▸ **DATASET RECORDS**
################
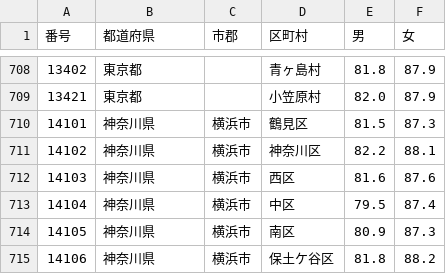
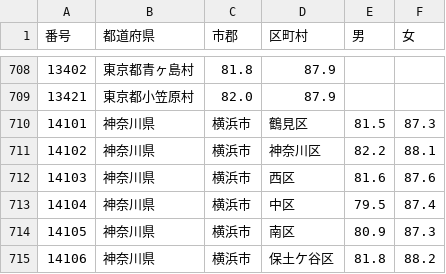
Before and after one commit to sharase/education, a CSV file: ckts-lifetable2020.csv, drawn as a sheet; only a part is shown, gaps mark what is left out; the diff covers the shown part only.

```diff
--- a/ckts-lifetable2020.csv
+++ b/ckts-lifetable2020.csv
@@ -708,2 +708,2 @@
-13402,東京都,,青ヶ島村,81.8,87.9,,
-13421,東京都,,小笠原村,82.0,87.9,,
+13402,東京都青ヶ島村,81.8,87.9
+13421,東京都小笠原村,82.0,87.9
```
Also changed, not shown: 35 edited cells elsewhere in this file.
################
▸ **AIM OF THE TASK**
Across all the entries above, count each line that has the word "ckts" in it, and give only the count.

▸ **REPLY TO THE EXERCISE**
3